The river is usually called the River Ouzel, except near Newport Pagnell where both "Ouzel" and "Lovat" are used. The name Lovat was recorded (in the form "Lovente") in the thirteenth century,[1] and Herman Moll's map of 1724 marks the river as "Lowsel R".[2] Thomas Jeffreys's map of 1765 shows it as "Ouzel River".[3] The modern Ordnance Survey uses only the name Ouzel, except north of Willen Lake where it is marked as "River Ouzel or Lovat".[4]


From springs just north of Dagnall, the Ouzel forms the boundary between Bedfordshire and Buckinghamshire. It is joined by the Ouzel Brook from Houghton Regis, and by Whistle Brook (also known at Ivinghoe as Whizzle Brook)[5] from Pitstone. Near Grove Lock, just south of Leighton Buzzard.

The river was once joined by Ledburn Brook, which has since been diverted into the Grand Junction Canal (now the Grand Union Canal), which follows the course of the Ouzel from just south of Leighton Buzzard. At Leighton Buzzard, the river is joined by Clipstone Brook from Milton Bryan by way of Hockliffe and Clipstone.

To the north of the town the excess water from the canal is released into the river at the Twelve Arches. At Old Linslade, the Ouzel enters Buckinghamshire. The river then flows north to Milton Keynes and through that town, where it is joined by Water Eaton Brook. The Grand Union Canal parts company with the Ouzel at Milton Keynes and various loops of the two work north apart. As the Ouzel leaves the townscape it is joined by Crawley Brook from Husborne Crawley and very soon the river flows through Newport Pagnell to its junction with the Great Ouse.

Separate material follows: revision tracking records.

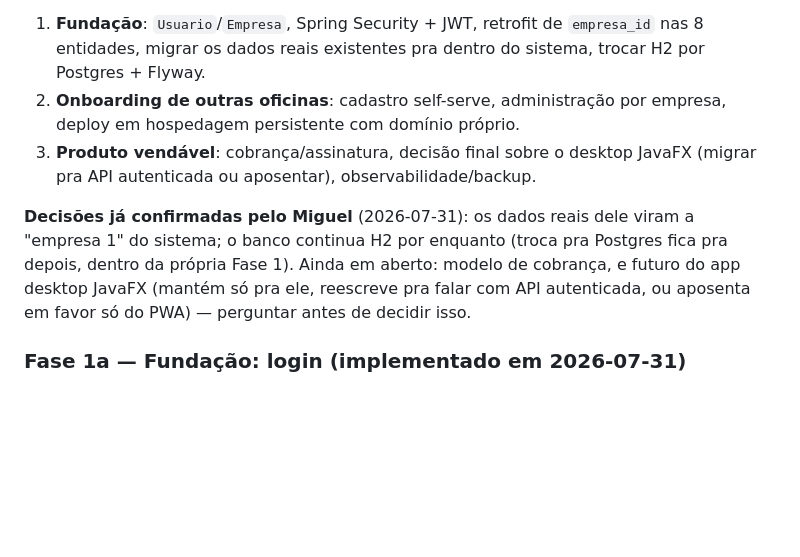
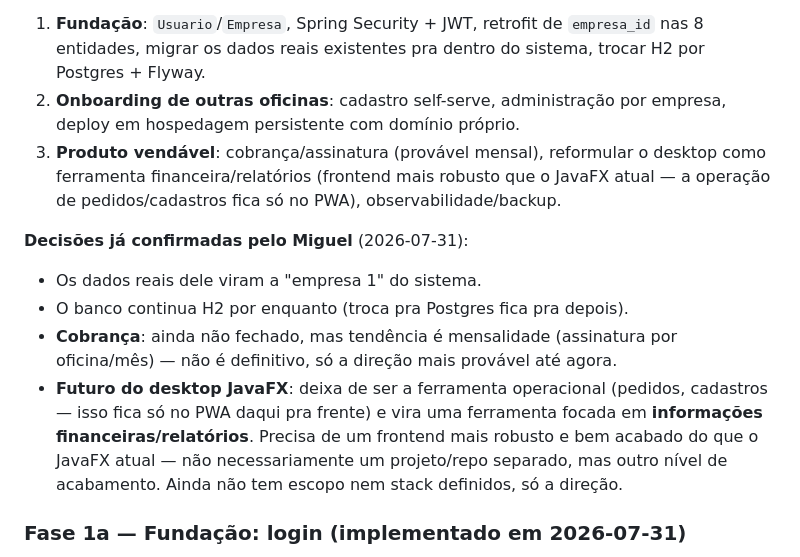
Before and after one commit to dragonger/retificasDesktop, a Markdown page: CONTEXTO.md, the part around the change. GitHub-like rendering; blank space fills up the shorter version.

Commit message:
Atualiza CONTEXTO.md com decisoes de cobranca e futuro do desktop
Cobranca: tendencia mensal (nao definitivo). Desktop deixa de ser
operacional (fica so no PWA) e vira ferramenta financeira/relatorios
com frontend mais robusto.

```diff
--- a/CONTEXTO.md
+++ b/CONTEXTO.md
@@ -98,9 +98,13 @@ Em 2026-07-31 o usuário pediu um levantamento pra transformar o sistema num Saa
 **Roteiro em 3 fases**:
 1. **Fundação**: `Usuario`/`Empresa`, Spring Security + JWT, retrofit de `empresa_id` nas 8 entidades, migrar os dados reais existentes pra dentro do sistema, trocar H2 por Postgres + Flyway.
 2. **Onboarding de outras oficinas**: cadastro self-serve, administração por empresa, deploy em hospedagem persistente com domínio próprio.
-3. **Produto vendável**: cobrança/assinatura, decisão final sobre o desktop JavaFX (migrar pra API autenticada ou aposentar), observabilidade/backup.
+3. **Produto vendável**: cobrança/assinatura (provável mensal), reformular o desktop como ferramenta financeira/relatórios (frontend mais robusto que o JavaFX atual — a operação de pedidos/cadastros fica só no PWA), observabilidade/backup.
 
-**Decisões já confirmadas pelo Miguel** (2026-07-31): os dados reais dele viram a "empresa 1" do sistema; o banco continua H2 por enquanto (troca pra Postgres fica pra depois, dentro da própria Fase 1). Ainda em aberto: modelo de cobrança, e futuro do app desktop JavaFX (mantém só pra ele, reescreve pra falar com API autenticada, ou aposenta em favor só do PWA) — perguntar antes de decidir isso.
+**Decisões já confirmadas pelo Miguel** (2026-07-31):
+- Os dados reais dele viram a "empresa 1" do sistema.
+- O banco continua H2 por enquanto (troca pra Postgres fica pra depois).
+- **Cobrança**: ainda não fechado, mas tendência é mensalidade (assinatura por oficina/mês) — não é definitivo, só a direção mais provável até agora.
+- **Futuro do desktop JavaFX**: deixa de ser a ferramenta operacional (pedidos, cadastros — isso fica só no PWA daqui pra frente) e vira uma ferramenta focada em **informações financeiras/relatórios**. Precisa de um frontend mais robusto e bem acabado do que o JavaFX atual — não necessariamente um projeto/repo separado, mas outro nível de acabamento. Ainda não tem escopo nem stack definidos, só a direção.
 
 ### Fase 1a — Fundação: login (implementado em 2026-07-31)
 
```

  1. Eilert Ekwall, English River Names, Oxford University Press, 1928, p. 263.
  2. Herman Moll, Bedfordshire, reprinted in M. F. Hopkinson, Old County Maps of Bedfordshire, Luton Museum & Art Gallery, 1976, p. 21.
  3. Thomas Jefferys, The County of Bedford, reprinted by Bedfordshire Historical Record Society, 1983.
  4. Ordnance Survey, Explorer 192, edition A, 1998.
  5. F. G. Gurney, Yttingaford and the tenth-century bounds of Chalgrave and Linslade, Bedfordshire Historical Record Society 5, 1920, p. 175, note 25.